As we roll into the second month of school, the work load is picking up and so is the advice. I’m sure all of you have already heard plenty of advice of how to be a successful law student. From how to prepare to the LSAT to how to take your first exams, most law students are full of advice and stories. While a lot of times this advice may come in handy, you should remember to take it with a grain of salt. While I don’t believe a law student would ever willfully mislead you by giving false advice, you need to remember that worked for them won’t necessarily work for you. It is important to find a method that allows you to learn and remember the material assigned in class and then to follow that method even if it is different from what everyone else is doing.

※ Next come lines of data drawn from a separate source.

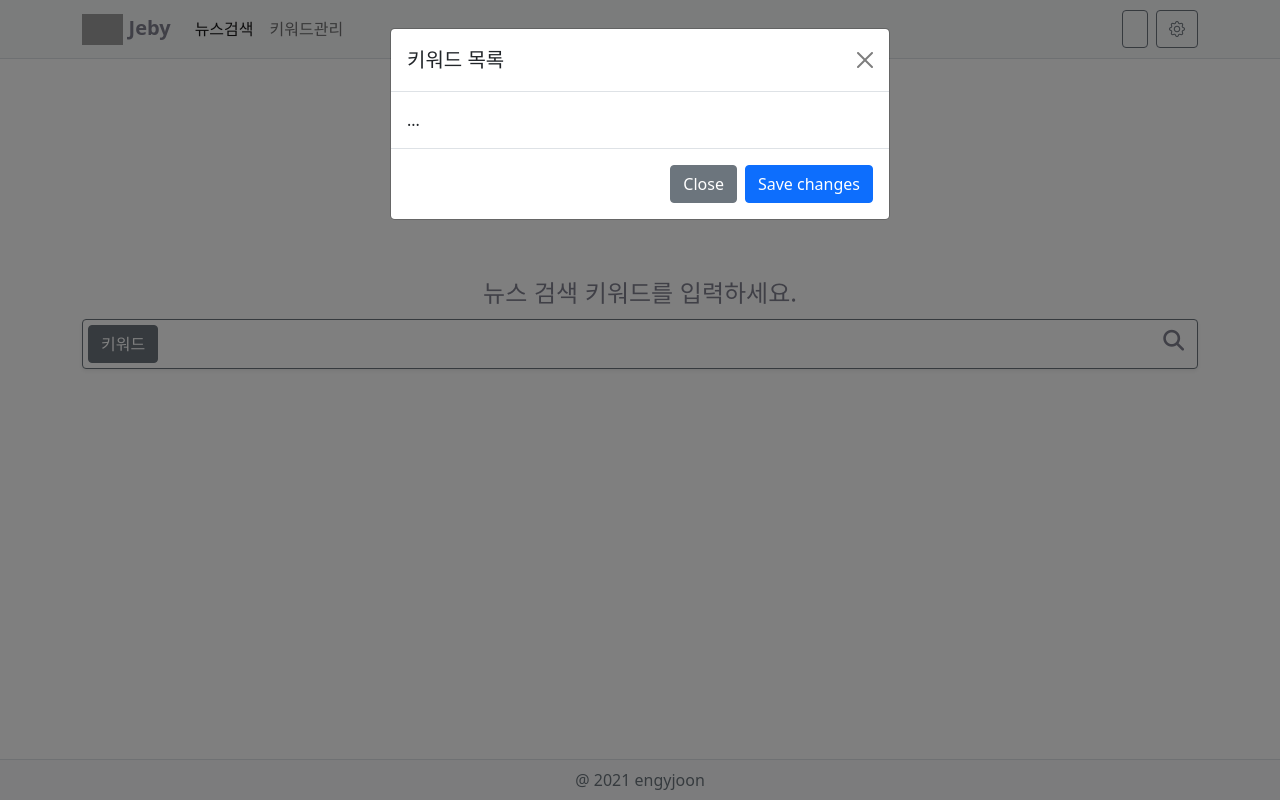
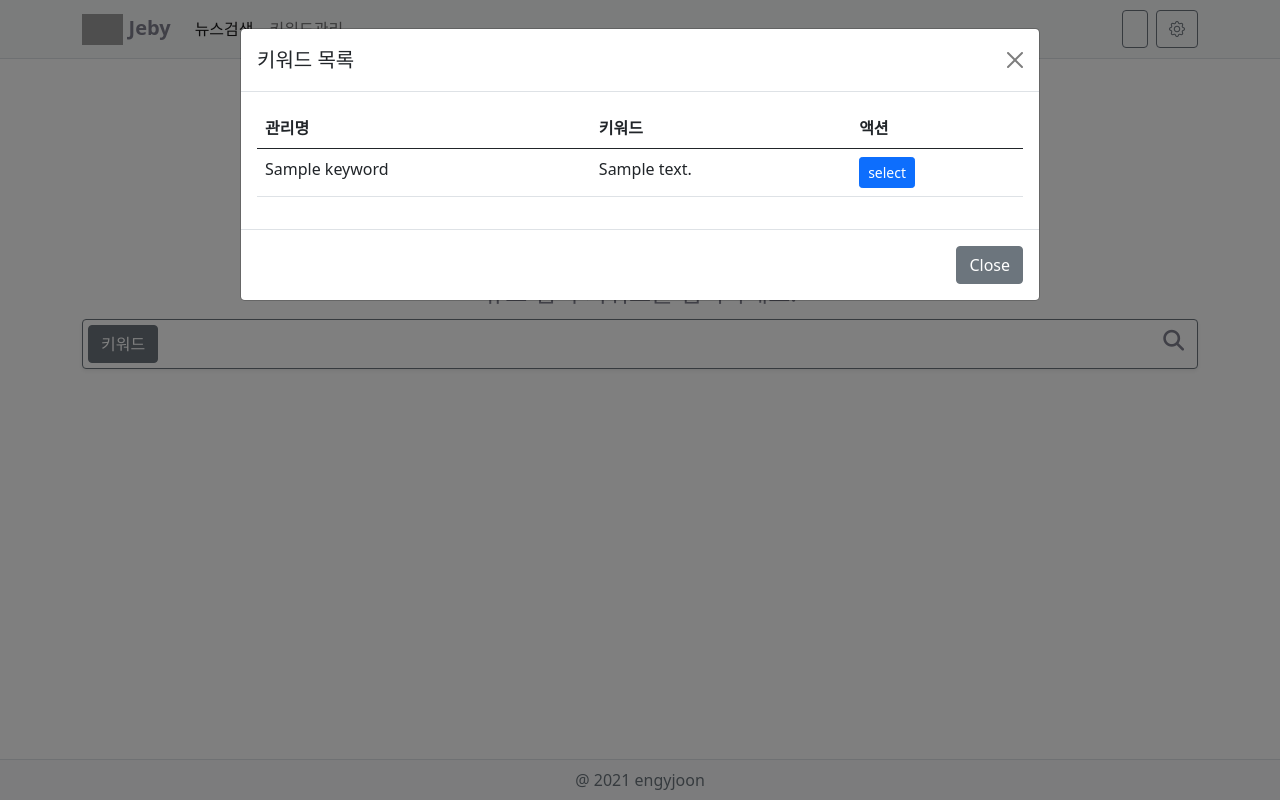
Before and after one commit to engyjoon/jeby, a Django app: template jeby_prj/templates/news/index.html in a window 1280 px wide, after a click on "키워드". Run offline with Django 3.2, Linux system fonts and the light colour scheme; the template is opened without the code that fills it: most values are stand-ins (such as "Sample title", 1, 10 or a date in 2020); some libraries are stand-ins or nearby versions; grey boxes are pictures that could not be loaded.

Commit message:
키워드 선택 기능 개발

```diff
--- a/jeby_prj/static/news/js/news_index.js
+++ b/jeby_prj/static/news/js/news_index.js
@@ -4,4 +4,10 @@ $(document).ready(function () {
     $("#search-img").click(function () {
         $("#frm-search").submit();
     });
+
+    $(".btn-select-keyword").click(function () {
+        // console.log($(this).data("id"));
+        $("#input-keyword").val($(this).data("keyword"));
+        $("#keywordListModal").modal('hide');
+    });
 });
--- a/jeby_prj/templates/news/index.html
+++ b/jeby_prj/templates/news/index.html
@@ -26,7 +26,7 @@
                                 <button type="button" class="btn btn-secondary" id="btn-keyword-group"
                                     data-bs-toggle="modal" data-bs-target="#keywordListModal">키워드</button>
                                 <div class="flex-grow-1">
-                                    <input type="text" class="form-control" name="keyword" autocomplete=off>
+                                    <input type="text" class="form-control" name="keyword" id="input-keyword" autocomplete=off>
                                 </div>
                                 <div class="me-2">
                                     <a href="#"><span id="search-img"><i class="fas fa-search"></i></span></a>
@@ -41,18 +41,37 @@
 </div>
 
 <div class="modal fade" id="keywordListModal" tabindex="-1" aria-labelledby="keywordListModalLabel" aria-hidden="true">
-  <div class="modal-dialog modal-dialog-scrollable">
+    <div class="modal-dialog modal-lg modal-dialog-scrollable">
         <div class="modal-content">
             <div class="modal-header">
                 <h5 class="modal-title" id="exampleModalLabel">키워드 목록</h5>
                 <button type="button" class="btn-close" data-bs-dismiss="modal" aria-label="Close"></button>
             </div>
             <div class="modal-body">
-        ...
+                <table class="table">
+                    <thead>
+                        <tr>
+                            <th scope="col">관리명</th>
+                            <th scope="col">키워드</th>
+                            <th scope="col">액션</th>
+                        </tr>
+                    </thead>
+                    <tbody>
+                        {% for keyword in keywords %}
+                        <tr>
+                            <td>{{ keyword.title }}</td>
+                            <td>{{ keyword.content }}</td>
+                            <td>
+                                <button type="button" class="btn btn-sm btn-primary btn-select-keyword"
+                                    data-keyword="{{ keyword.content }}">select</button>
+                            </td>
+                        </tr>
+                        {% endfor %}
+                    </tbody>
+                </table>
             </div>
             <div class="modal-footer">
                 <button type="button" class="btn btn-secondary" data-bs-dismiss="modal">Close</button>
-        <button type="button" class="btn btn-primary">Save changes</button>
             </div>
         </div>
     </div>
--- a/news/views.py
+++ b/news/views.py
@@ -16,9 +16,14 @@ from . import naverapi
 def index(request):
     """뉴스 검색 첫 페이지"""
 
+    keywords = Keyword.objects.all()
+
     return render(
         request,
         'news/index.html',
+        {
+            'keywords': keywords,
+        }
     )
 
 
```
Lines whose indentation alone changed are shown as unchanged.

Sometimes it can be scary to be doing your own thing, especially when your classmates start telling stories. However, it is important to remember that a lot of law students have what I fondly refer to as one-up-itis. This is a common disease at law school which causes law students to feel like they should always tell a better story or offer better advice than the last student. If one student stayed up until midnight to finish a paper you can bet the next student stayed up until two in the morning. As a 1L I found a pattern that was working for me but was quite different than what other students were doing. At first I was concerned that I was different from others. I was especially concerned that while I was getting 8 hours of sleep a night my classmates were working through the night. I would have changed the way I did things but I was understanding the material and when I tried to stay up all night to work I would fall asleep in class. In the end, the only way to know if the way you study works for you is to wait for exams. Or if you don’t want to wait until your whole grade is hanging in the balance, I would recommend doing practice exams. Practice exams allow you to test what you know and get feedback from your professor. This is an awesome tool because you can evaluate your study pattern and see if you need to adjust it in a safe, grade free setting. In conclusion, find what works for you and do that. If you tie your shoe with a bow don’t change that no matter how many people tell you that a double knot is the best way to do it, because you can bet the next law student will tell you they only use the triple knot.